Bucci C, Zingone F, Russo I et al. Clin Gastroenterol Hepatol 2013;11:1294–9.e1.
In this article, the authors investigated the immunological responses in non-celiac gluten sensitivity patients after their exposure to gliadin (a protein present in wheat), examining isolated samples of duodenal mucosa and peripheral blood basophils from these patients.

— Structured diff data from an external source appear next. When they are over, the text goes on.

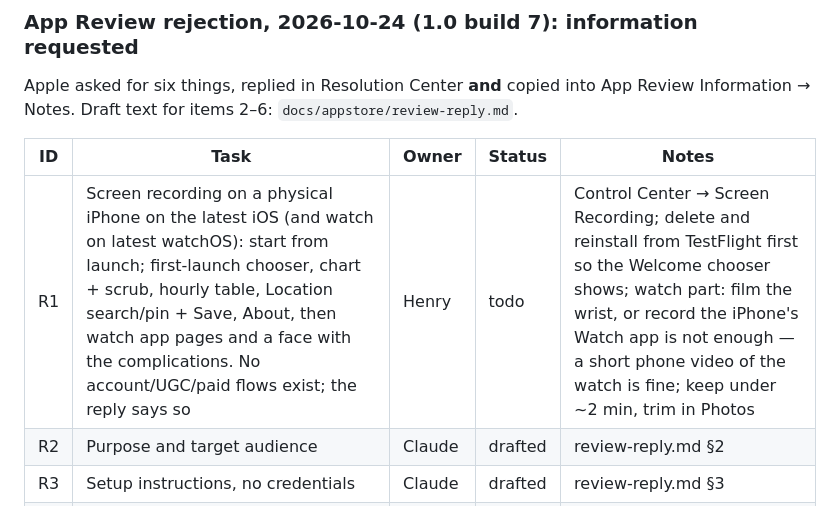
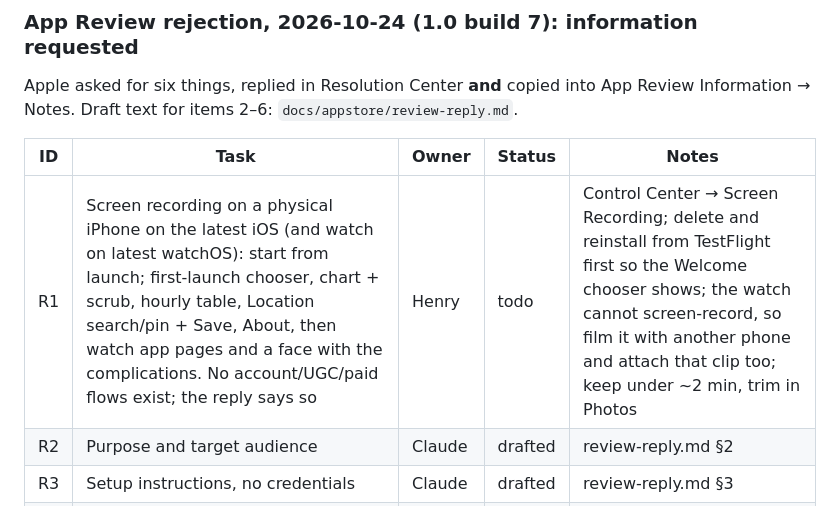
Before and after one commit to henryrose/wind-watch, a Markdown page: progress.md, the part around the change. Rendered like a GitHub page.

Commit message:
review reply wording
Co-Authored-By: Claude Opus 5.5 <noreply@anthropic.com>

```diff
--- a/progress.md
+++ b/progress.md
@@ -91,7 +91,7 @@ Information → Notes. Draft text for items 2–6: `docs/appstore/review-reply.m
 
 | ID | Task | Owner | Status | Notes |
 |---|---|---|---|---|
-| R1 | Screen recording on a physical iPhone on the latest iOS (and watch on latest watchOS): start from launch; first-launch chooser, chart + scrub, hourly table, Location search/pin + Save, About, then watch app pages and a face with the complications. No account/UGC/paid flows exist; the reply says so | Henry | todo | Control Center → Screen Recording; delete and reinstall from TestFlight first so the Welcome chooser shows; watch part: film the wrist, or record the iPhone's Watch app is not enough — a short phone video of the watch is fine; keep under ~2 min, trim in Photos |
+| R1 | Screen recording on a physical iPhone on the latest iOS (and watch on latest watchOS): start from launch; first-launch chooser, chart + scrub, hourly table, Location search/pin + Save, About, then watch app pages and a face with the complications. No account/UGC/paid flows exist; the reply says so | Henry | todo | Control Center → Screen Recording; delete and reinstall from TestFlight first so the Welcome chooser shows; the watch cannot screen-record, so film it with another phone and attach that clip too; keep under ~2 min, trim in Photos |
 | R2 | Purpose and target audience | Claude | drafted | review-reply.md §2 |
 | R3 | Setup instructions, no credentials | Claude | drafted | review-reply.md §3 |
 | R4 | External services list | Claude | drafted | review-reply.md §4: own Worker, Open-Meteo, Apple MapKit |
```
Also changed, not shown: docs/appstore/review-reply.md (+1 -1 lines).
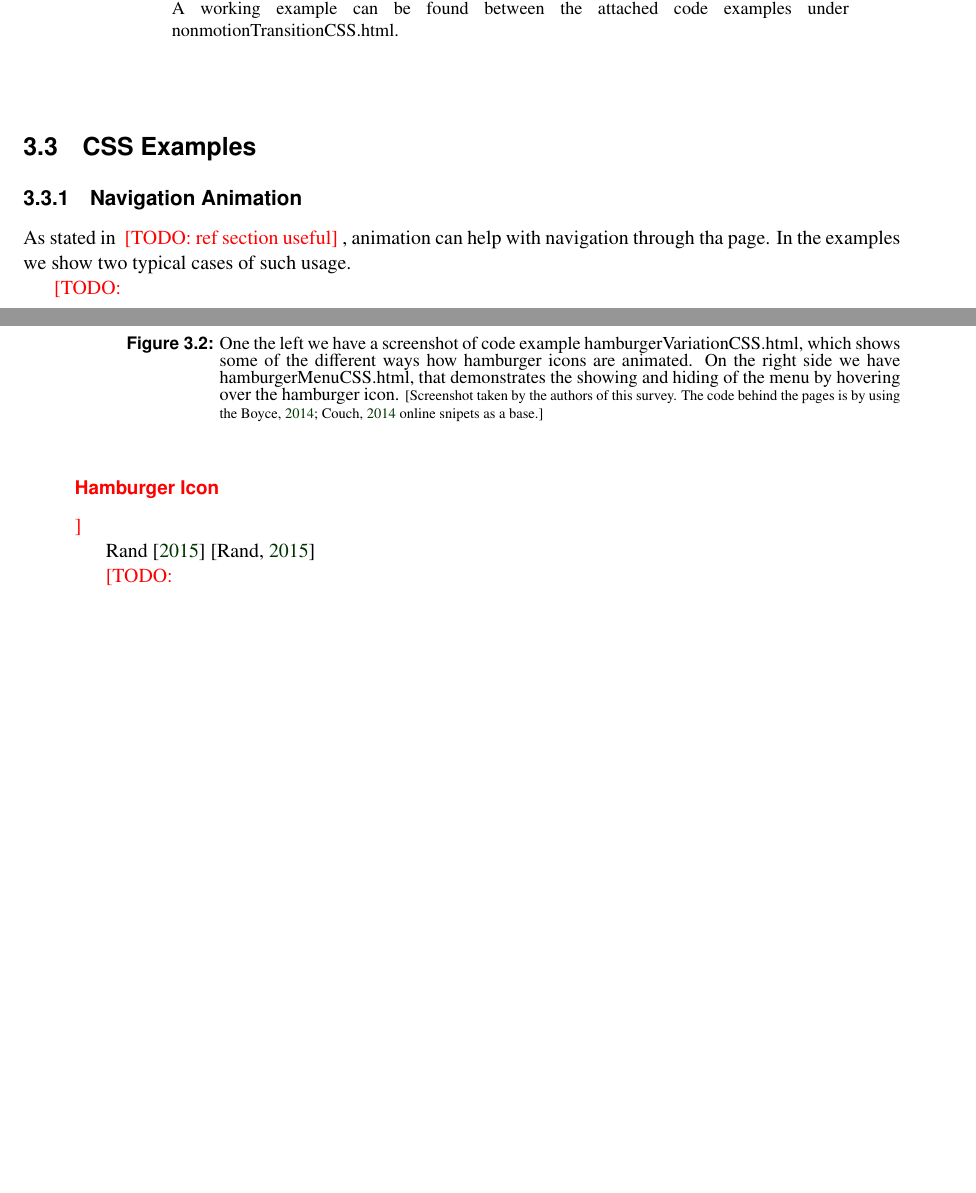
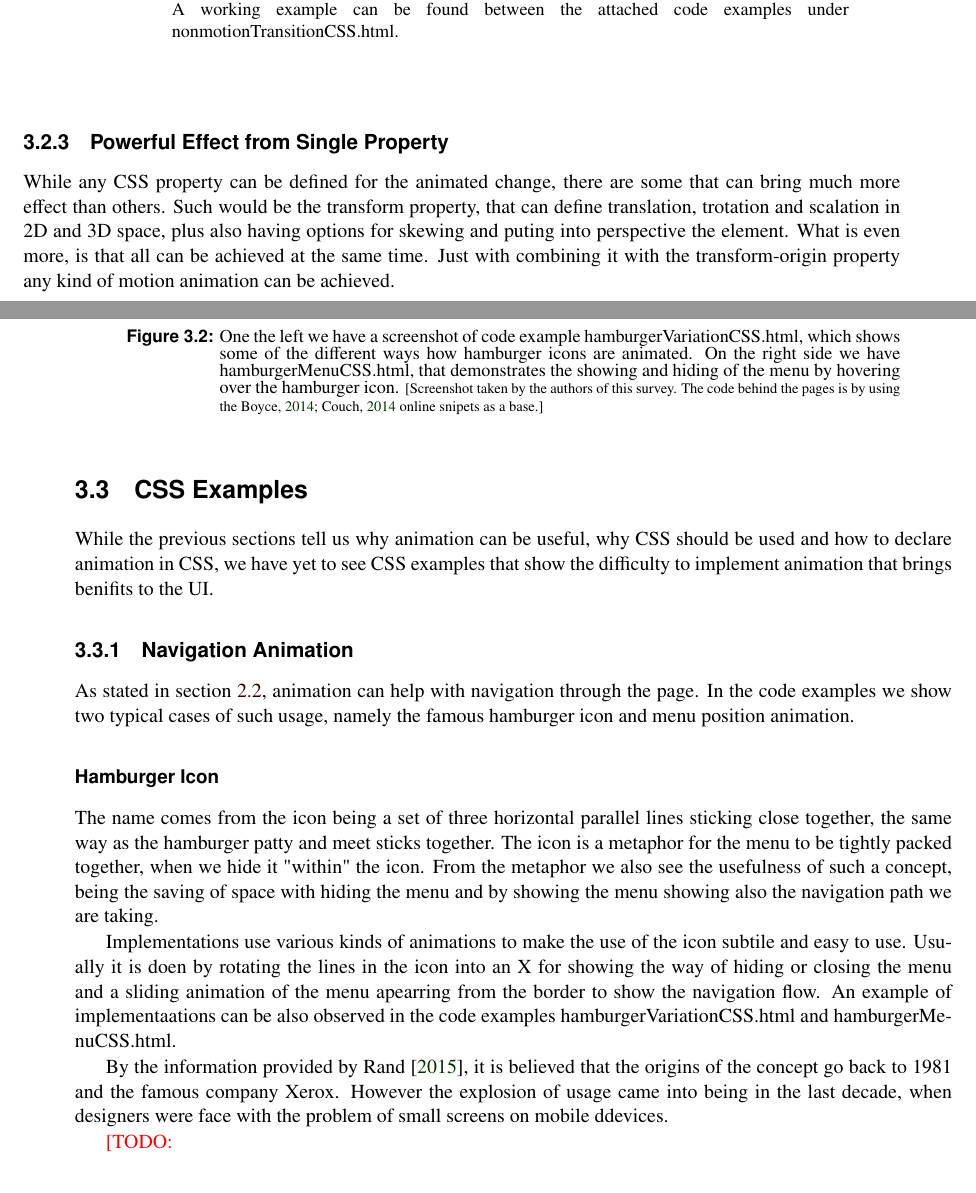
Before and after one commit to kogi18/IAWEB, a LaTeX thesis (Survey/latex/G5_WEB_UI_ANIMATION/survey.tex, which reads Survey/latex/G5_WEB_UI_ANIMATION/survey-CSS.tex): two parts of pages 20 and 21 of 27 before the commit and two parts of pages 20 and 21 of 29 after it, joined at a grey line, cut so that both start at the same text, the shorter picture padded with empty space. Compiled offline with pdfLaTeX.

Commit message:
Hamburger text

```diff
--- a/Survey/latex/G5_WEB_UI_ANIMATION/survey-CSS.tex
+++ b/Survey/latex/G5_WEB_UI_ANIMATION/survey-CSS.tex
@@ -156,21 +156,33 @@ div:hover{
 
 % section declarationCSS (end)
 
+\subsection{Powerful Effect from Single Property} % (fold)
+\label{sub:transformCSS}
+
+While any CSS property can be defined for the animated change, there are some that can bring much more effect than others. Such would be the transform property, that can define translation, trotation and scalation in 2D and 3D space, plus also having options for skewing and puting into perspective the element. What is even more, is that all can be achieved at the same time. Just with combining it with the transform-origin property any kind of motion animation can be achieved.
+
+% subsection transformCSS (end)
+
+
 \section{CSS Examples} % (fold)
 \label{sec:CSS_Examples}
 
+While the previous sections tell us why animation can be useful, why CSS should be used and how to declare animation in CSS, we have yet to see CSS examples that show the difficulty to implement animation that brings benifits to the UI.
 % section CSS_Examples (end)
 
 \subsection{Navigation Animation} % (fold)
 \label{sub:navigationCSS}
 
-As stated in \TODO{ref section useful}, animation can help with navigation through tha page. In the examples we show two typical cases of such usage.
+As stated in section \ref{sec:anime_why}, animation can help with navigation through the page. In the code examples we show two typical cases of such usage, namely the famous hamburger icon and menu position animation.
 
-\TODO{\subsubsection{Hamburger Icon}} % (fold)
+\subsubsection{Hamburger Icon} % (fold)
 \label{subsub:hamburger}
 
-\citet{vtldesign}
-\citep{vtldesign}
+The name comes from the icon being a set of three horizontal parallel lines sticking close together, the same way as the hamburger patty and meet sticks together. The icon is a metaphor for the menu to be tightly packed together, when we hide it "within" the icon. From the metaphor we also see the usefulness of such a concept, being the saving of space with hiding the menu and by showing the menu showing also the navigation path we are taking.
+
+Implementations use various kinds of animations to make the use of the icon subtile and easy to use. Usually it is doen by rotating the lines in the icon into an X for showing the way of hiding or closing the menu and a sliding animation of the menu apearring from the border to show the navigation flow. An example of implementaations can be also observed in the code examples hamburgerVariationCSS.html and hamburgerMenuCSS.html.
+
+By the information provided by \citet{vtldesign}, it is believed that the origins of the concept go back to 1981 and the famous company Xerox. However the explosion of usage came into being in the last decade, when designers were face with the problem of small screens on mobile ddevices.
 
 \begin{figure}[tp]
 \centering
```
Also changed, not shown: Survey/latex/G5_WEB_UI_ANIMATION/survey.pdf, 8 other files.
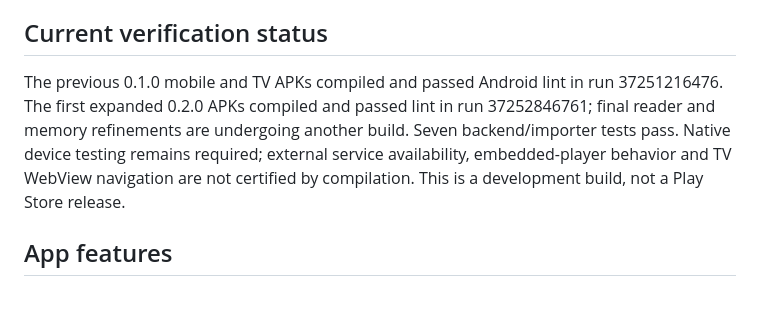
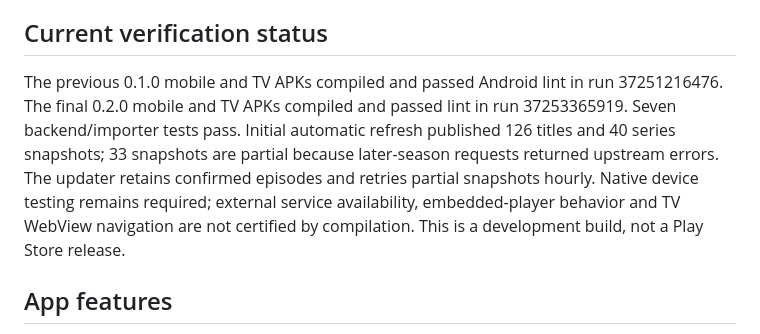
Before and after one commit to Zer0Spce/ZeroMovies, a Markdown page: README.md, the part around the change. Rendered like a GitHub page; blank space fills up the shorter version.

Commit message:
Record verified expanded APKs and actual catalog enrichment results

```diff
--- a/README.md
+++ b/README.md
@@ -4,7 +4,7 @@ ZeroMovies is the repository for **ZeroStreams**, an independently branded nativ
 
 ## Current verification status
 
-The previous 0.1.0 mobile and TV APKs compiled and passed Android lint in run 37251216476. The first expanded 0.2.0 APKs compiled and passed lint in run 37252846761; final reader and memory refinements are undergoing another build. Seven backend/importer tests pass. Native device testing remains required; external service availability, embedded-player behavior and TV WebView navigation are not certified by compilation. This is a development build, not a Play Store release.
+The previous 0.1.0 mobile and TV APKs compiled and passed Android lint in run 37251216476. The final 0.2.0 mobile and TV APKs compiled and passed lint in run 37253365919. Seven backend/importer tests pass. Initial automatic refresh published 126 titles and 40 series snapshots; 33 snapshots are partial because later-season requests returned upstream errors. The updater retains confirmed episodes and retries partial snapshots hourly. Native device testing remains required; external service availability, embedded-player behavior and TV WebView navigation are not certified by compilation. This is a development build, not a Play Store release.
 
 ## App features
 
```
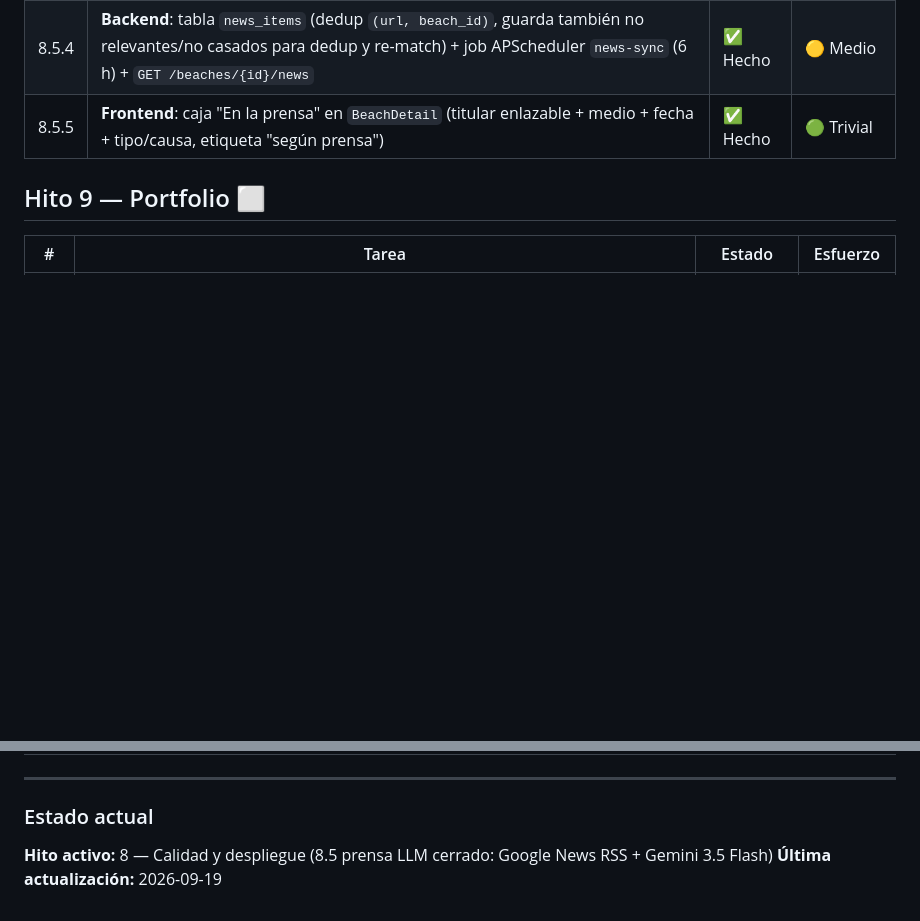
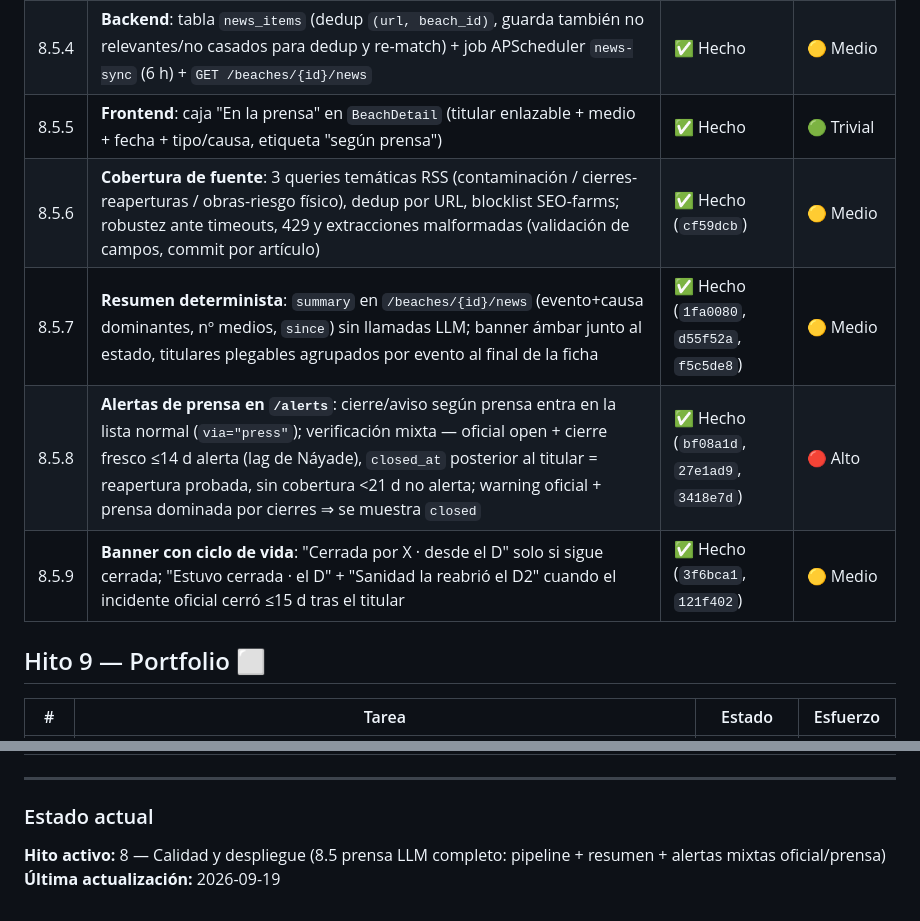
Before and after one commit to ayozegr05/checkcoast-tenerife, a Markdown page: ROADMAP.md, 2 parts joined by grey strips. Drawn GitHub-style; blank space fills up the shorter version.

Commit message:
docs: roadmap actualizado — 8.5 completo con alertas mixtas
Generated with [Devin](https://devin.ai)

Co-Authored-By: Devin <158243242+devin-ai-integration[bot]@users.noreply.github.com>

```diff
--- a/ROADMAP.md
+++ b/ROADMAP.md
@@ -182,6 +182,10 @@ locales → LLM extrae playa/evento/causa → se muestra etiquetado como
 | 8.5.3 | **Matching conservador**: `match_beaches()` — clave `_press_key` (normaliza inversión MITECO "CABEZO (EL)"→"EL CABEZO", quita "PLAYA DE…") + municipio con alias; multi-PM de la misma playa replica la noticia; ambiguo → no se muestra | ✅ Hecho | 🔴 La parte difícil |
 | 8.5.4 | **Backend**: tabla `news_items` (dedup `(url, beach_id)`, guarda también no relevantes/no casados para dedup y re-match) + job APScheduler `news-sync` (6 h) + `GET /beaches/{id}/news` | ✅ Hecho | 🟡 Medio |
 | 8.5.5 | **Frontend**: caja "En la prensa" en `BeachDetail` (titular enlazable + medio + fecha + tipo/causa, etiqueta "según prensa") | ✅ Hecho | 🟢 Trivial |
+| 8.5.6 | **Cobertura de fuente**: 3 queries temáticas RSS (contaminación / cierres-reaperturas / obras-riesgo físico), dedup por URL, blocklist SEO-farms; robustez ante timeouts, 429 y extracciones malformadas (validación de campos, commit por artículo) | ✅ Hecho (`cf59dcb`) | 🟡 Medio |
+| 8.5.7 | **Resumen determinista**: `summary` en `/beaches/{id}/news` (evento+causa dominantes, nº medios, `since`) sin llamadas LLM; banner ámbar junto al estado, titulares plegables agrupados por evento al final de la ficha | ✅ Hecho (`1fa0080`, `d55f52a`, `f5c5de8`) | 🟡 Medio |
+| 8.5.8 | **Alertas de prensa en `/alerts`**: cierre/aviso según prensa entra en la lista normal (`via="press"`); verificación mixta — oficial open + cierre fresco ≤14 d alerta (lag de Náyade), `closed_at` posterior al titular = reapertura probada, sin cobertura <21 d no alerta; warning oficial + prensa dominada por cierres ⇒ se muestra `closed` | ✅ Hecho (`bf08a1d`, `27e1ad9`, `3418e7d`) | 🔴 Alto |
+| 8.5.9 | **Banner con ciclo de vida**: "Cerrada por X · desde el D" solo si sigue cerrada; "Estuvo cerrada · el D" + "Sanidad la reabrió el D2" cuando el incidente oficial cerró ≤15 d tras el titular | ✅ Hecho (`3f6bca1`, `121f402`) | 🟡 Medio |
 
 ## Hito 9 — Portfolio ⬜
 
@@ -195,5 +199,6 @@ locales → LLM extrae playa/evento/causa → se muestra etiquetado como
 ---
 
 ### Estado actual
-**Hito activo:** 8 — Calidad y despliegue (8.5 prensa LLM cerrado: Google News RSS + Gemini 3.5 Flash)
+**Hito activo:** 8 — Calidad y despliegue (8.5 prensa LLM completo:
+pipeline + resumen + alertas mixtas oficial/prensa)
 **Última actualización:** 2026-09-19
```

Although symptoms of non-celiac gluten sensitivity (NCGS) are triggered by ingestion of the wheat protein gliadin and may resemble those of celiac disease, NCGS is distinct from celiac disease and also has symptoms associated with autoimmune diseases such as Crohn’s disease. Because of a lack of objective diagnostic tests, either serological or histological, NCGS often goes undiagnosed. Moreover, because a gluten-free diet is recommended only for those patients who are diagnosed with celiac disease, many NCGS patients (who are not on such a diet) suffer from serious symptoms that put them at risk of complications of autoimmune disorders that could otherwise be quickly resolved. For this reason, specific histological markers are urgently needed.